[Start of Attachment]

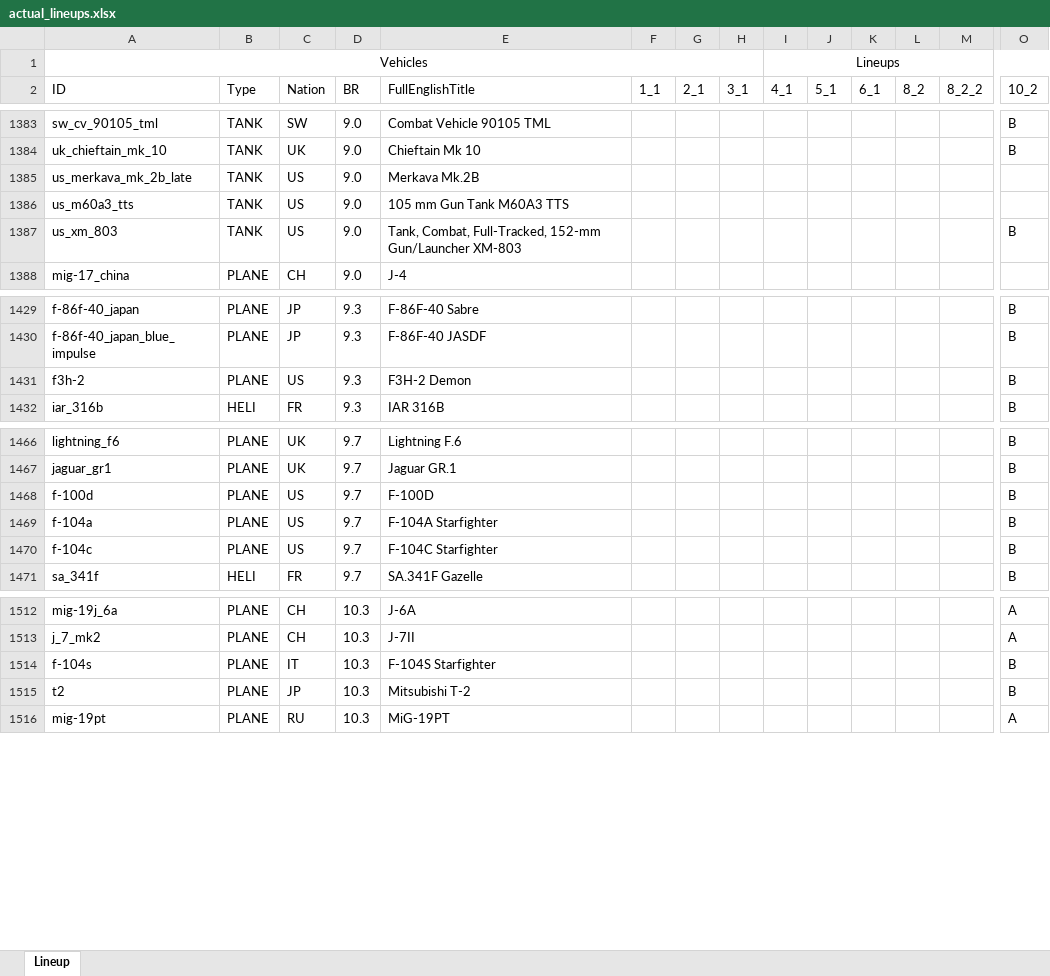
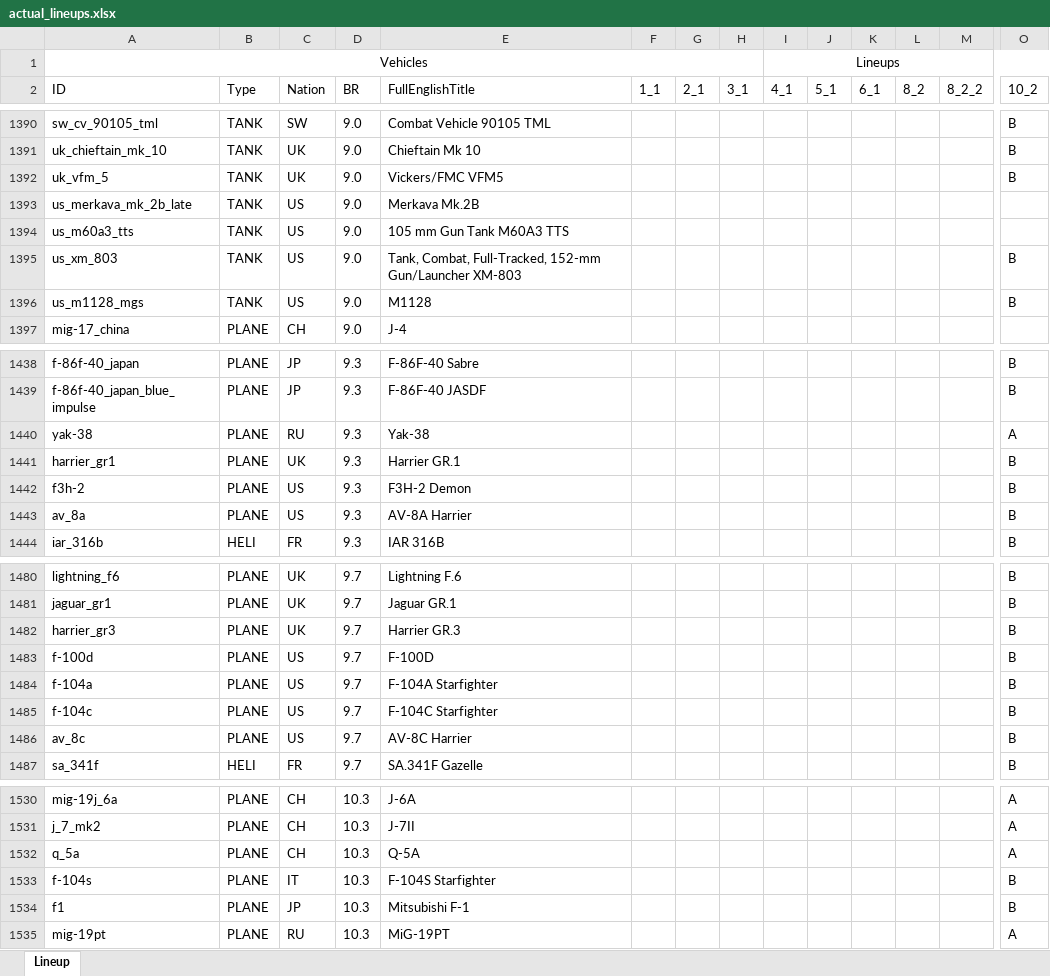
Before and after one commit to runaloop/ThunderSimLineup, an Excel workbook: actual_lineups.xlsx, sheet Lineup, drawn as a sheet; only a part is shown, gaps mark what is left out; values as stored, in another font and other column widths than the file's, no borders; table styles not drawn; addresses are those after the commit; rows hold the shown columns only; the diff covers the shown part only; the diff names each change by its address in the sheet, - before the commit and + after, or states it on an @@ line.

Commit message:
Add: Lineups actualized: F.C.20 Bis добавлен в  2_1 F.C.20 Bis добавлен в  3_1 P-47D-23 RE Thunderbolt добавлен в  4_1 P-47D-22 RE Thunderbolt добавлен в  4_1 Bf 110 G-4 добавлен в  4_1 P-47D-16 RE Thunderbolt добавлен в  4_1
PTZ89 добавлен в  10_2
Yak-38 добавлен в  10_2
T-72AV (TURMS-T) добавлен в  10_2
Yak-38M добавлен в  10_2
Q-5A добавлен в  10_2
Т-90А добавлен в  10_2
MiG-21bis добавлен в  10_2
SK60B добавлен в  10_2
Vickers/FMC VFM5 добавлен в  10_2
M1128 добавлен в  10_2
Harrier GR.1 добавлен в  10_2
AV-8A Harrier  добавлен в  10_2
Harrier GR.3 добавлен в  10_2
AV-8C Harrier  добавлен в  10_2
Flugabwehrraketensystem Roland auf Radkraftfahrzeug добавлен в  10_2
Mitsubishi F-1 добавлен в  10_2
Leclerc Serie 2 добавлен в  10_2
Leopard 2A6 добавлен в  10_2
Stridsvagn 122B PLSS добавлен в  10_2

```diff
--- a/actual_lineups.xlsx (sheet Lineup)
+++ b/actual_lineups.xlsx (sheet Lineup)
+row 1392: uk_vfm_5 | TANK | UK | 9.0 | Vickers/FMC VFM5 |  |  |  |  |  |  |  |  | B
+row 1396: us_m1128_mgs | TANK | US | 9.0 | M1128 |  |  |  |  |  |  |  |  | B
+row 1440: yak-38 | PLANE | RU | 9.3 | Yak-38 |  |  |  |  |  |  |  |  | A
+row 1441: harrier_gr1 | PLANE | UK | 9.3 | Harrier GR.1 |  |  |  |  |  |  |  |  | B
+row 1443: av_8a | PLANE | US | 9.3 | AV-8A Harrier |  |  |  |  |  |  |  |  | B
+row 1482: harrier_gr3 | PLANE | UK | 9.7 | Harrier GR.3 |  |  |  |  |  |  |  |  | B
+row 1486: av_8c | PLANE | US | 9.7 | AV-8C Harrier |  |  |  |  |  |  |  |  | B
+row 1532: q_5a | PLANE | CH | 10.3 | Q-5A |  |  |  |  |  |  |  |  | A
-A1534 (ID): t2
+A1534 (ID): f1
-E1534 (FullEnglishTitle): Mitsubishi T-2
+E1534 (FullEnglishTitle): Mitsubishi F-1
```
Also changed, not shown: 26 added rows and 2 edited cells elsewhere in this sheet, 3 other files.
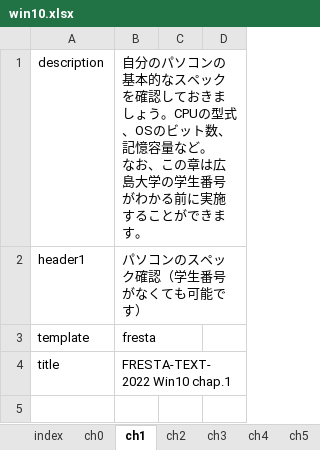
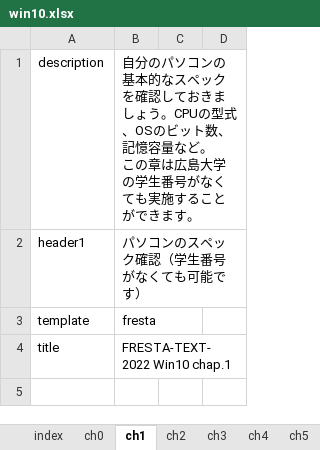
Before and after one commit to gnutar/fresta, an Excel workbook: win10.xlsx, sheet ch1, drawn as a sheet; only a part is shown; values as stored, in another font and other column widths than the file's, no borders; ↵ is a line break in a cell; the diff names each change by its address in the sheet, - before the commit and + after, or states it on an @@ line.

```diff
--- a/win10.xlsx (sheet ch1)
+++ b/win10.xlsx (sheet ch1)
-B1: …など。 ↵ なお、この章は広島大学の学生番号がわかる前に実施する…
+B1: …など。 ↵ この章は広島大学の学生番号がなくても実施する…
```
Also changed, not shown: sheet ch4, sheet ch0, sheet ch5, sheet ch2, sheet ch6, macs+lan.xlsx, 5 other files.
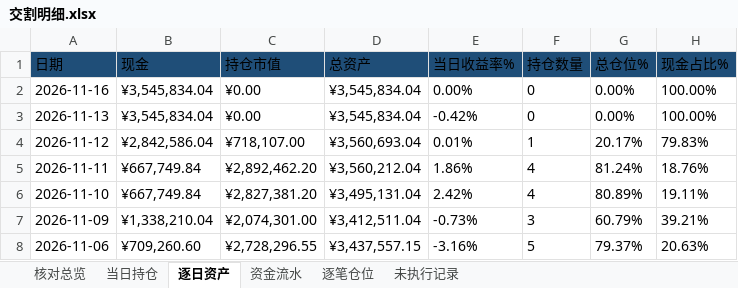
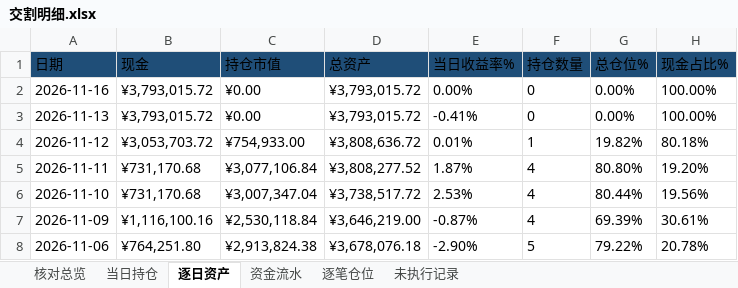
Before and after one commit to nancybhc/ma-cycle3-backtest, an Excel workbook: downloads/交割明细.xlsx, sheet 逐日资产, drawn as a sheet; only a part is shown; values as stored, in another font and other column widths than the file's, no borders; the diff covers the shown part only; the diff names each change by its address in the sheet, - before the commit and + after, or states it on an @@ line.

```diff
--- a/downloads/交割明细.xlsx (sheet 逐日资产)
+++ b/downloads/交割明细.xlsx (sheet 逐日资产)
-B2:B3 (现金): ¥3,545,834.04
+B2:B3 (现金): ¥3,793,015.72
-D2:D3 (总资产): ¥3,545,834.04
+D2:D3 (总资产): ¥3,793,015.72
-E3 (当日收益率%): -0.42%
+E3 (当日收益率%): -0.41%
-B4 (现金): ¥2,842,586.04
+B4 (现金): ¥3,053,703.72
-C4 (持仓市值): ¥718,107.00
+C4 (持仓市值): ¥754,933.00
-D4 (总资产): ¥3,560,693.04
+D4 (总资产): ¥3,808,636.72
-G4 (总仓位%): 20.17%
+G4 (总仓位%): 19.82%
-H4 (现金占比%): 79.83%
+H4 (现金占比%): 80.18%
-B5:B6 (现金): ¥667,749.84
+B5:B6 (现金): ¥731,170.68
-C5 (持仓市值): ¥2,892,462.20
+C5 (持仓市值): ¥3,077,106.84
-D5 (总资产): ¥3,560,212.04
+D5 (总资产): ¥3,808,277.52
-E5 (当日收益率%): 1.86%
+E5 (当日收益率%): 1.87%
-G5 (总仓位%): 81.24%
+G5 (总仓位%): 80.80%
-H5 (现金占比%): 18.76%
+H5 (现金占比%): 19.20%
-C6 (持仓市值): ¥2,827,381.20
+C6 (持仓市值): ¥3,007,347.04
-D6 (总资产): ¥3,495,131.04
+D6 (总资产): ¥3,738,517.72
-E6 (当日收益率%): 2.42%
+E6 (当日收益率%): 2.53%
-G6 (总仓位%): 80.89%
+G6 (总仓位%): 80.44%
-H6 (现金占比%): 19.11%
+H6 (现金占比%): 19.56%
-B7 (现金): ¥1,338,210.04
+B7 (现金): ¥1,116,100.16
-C7 (持仓市值): ¥2,074,301.00
+C7 (持仓市值): ¥2,530,118.84
-D7 (总资产): ¥3,412,511.04
+D7 (总资产): ¥3,646,219.00
-E7 (当日收益率%): -0.73%
+E7 (当日收益率%): -0.87%
-F7 (持仓数量): 3
+F7 (持仓数量): 4
-G7 (总仓位%): 60.79%
+G7 (总仓位%): 69.39%
-H7 (现金占比%): 39.21%
+H7 (现金占比%): 30.61%
-B8 (现金): ¥709,260.60
+B8 (现金): ¥764,251.80
-C8 (持仓市值): ¥2,728,296.55
+C8 (持仓市值): ¥2,913,824.38
-D8 (总资产): ¥3,437,557.15
+D8 (总资产): ¥3,678,076.18
-E8 (当日收益率%): -3.16%
+E8 (当日收益率%): -2.90%
-G8 (总仓位%): 79.37%
+G8 (总仓位%): 79.22%
-H8 (现金占比%): 20.63%
+H8 (现金占比%): 20.78%
```
Also changed, not shown: 681 edited cells elsewhere in this sheet, sheet 资金流水, sheet 逐笔仓位, sheet 未执行记录, sheet 核对总览, sheet 当日持仓, 2 other files.
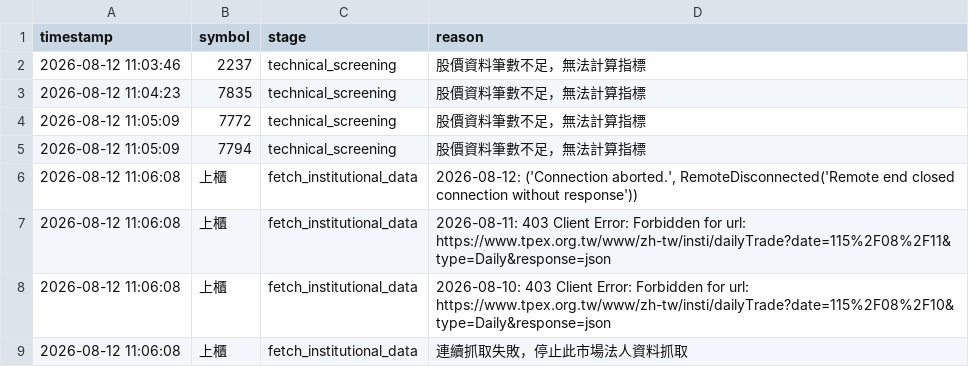
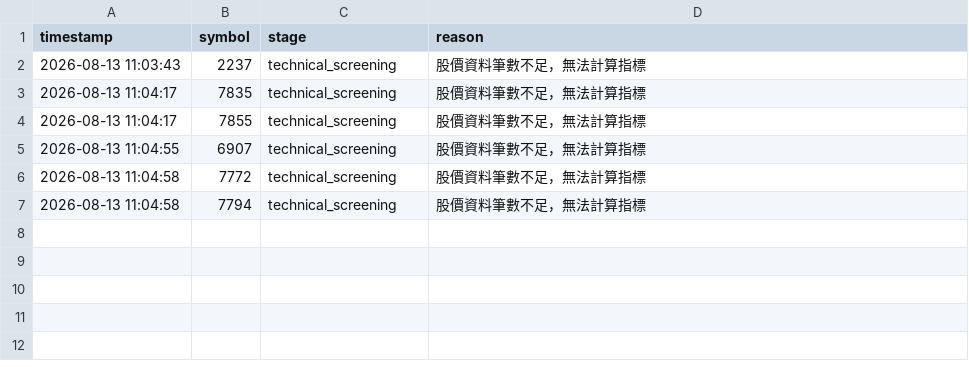
Before and after one commit to ScoppenLin/CandyTWStock, a CSV file: logs/error_log.csv, drawn as a sheet.

```diff
--- a/logs/error_log.csv
+++ b/logs/error_log.csv
@@ -1,9 +1,7 @@
 timestamp,symbol,stage,reason
-2026-08-12 11:03:46,2237,technical_screening,股價資料筆數不足，無法計算指標
-2026-08-12 11:04:23,7835,technical_screening,股價資料筆數不足，無法計算指標
-2026-08-12 11:05:09,7772,technical_screening,股價資料筆數不足，無法計算指標
-2026-08-12 11:05:09,7794,technical_screening,股價資料筆數不足，無法計算指標
-2026-08-12 11:06:08,上櫃,fetch_institutional_data,"2026-08-12: ('Connection aborted.', RemoteDisconnected('Remote end closed connection without response'))"
-2026-08-12 11:06:08,上櫃,fetch_institutional_data,2026-08-11: 403 Client Error: Forbidden for url: https://www.tpex.org.tw/www/zh-tw/insti/dailyTrade?date=115%2F08%2F11&type=Daily&response=json
-2026-08-12 11:06:08,上櫃,fetch_institutional_data,2026-08-10: 403 Client Error: Forbidden for url: https://www.tpex.org.tw/www/zh-tw/insti/dailyTrade?date=115%2F08%2F10&type=Daily&response=json
-2026-08-12 11:06:08,上櫃,fetch_institutional_data,連續抓取失敗，停止此市場法人資料抓取
+2026-08-13 11:03:43,2237,technical_screening,股價資料筆數不足，無法計算指標
+2026-08-13 11:04:17,7835,technical_screening,股價資料筆數不足，無法計算指標
+2026-08-13 11:04:17,7855,technical_screening,股價資料筆數不足，無法計算指標
+2026-08-13 11:04:55,6907,technical_screening,股價資料筆數不足，無法計算指標
+2026-08-13 11:04:58,7772,technical_screening,股價資料筆數不足，無法計算指標
+2026-08-13 11:04:58,7794,technical_screening,股價資料筆數不足，無法計算指標
```
Also changed, not shown: output/screening_result.csv, 5 other files.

[End of Attachment]

• [TASK TO COMPLETE]
From the entries above, pull out each line that includes "Harrier".

• [COMPLETED EXERCISE]
Harrier GR.1 добавлен в  10_2
AV-8A Harrier  добавлен в  10_2
Harrier GR.3 добавлен в  10_2
AV-8C Harrier  добавлен в  10_2
+row 1441: harrier_gr1 | PLANE | UK | 9.3 | Harrier GR.1 |  |  |  |  |  |  |  |  | B
+row 1443: av_8a | PLANE | US | 9.3 | AV-8A Harrier |  |  |  |  |  |  |  |  | B
+row 1482: harrier_gr3 | PLANE | UK | 9.7 | Harrier GR.3 |  |  |  |  |  |  |  |  | B
+row 1486: av_8c | PLANE | US | 9.7 | AV-8C Harrier |  |  |  |  |  |  |  |  | B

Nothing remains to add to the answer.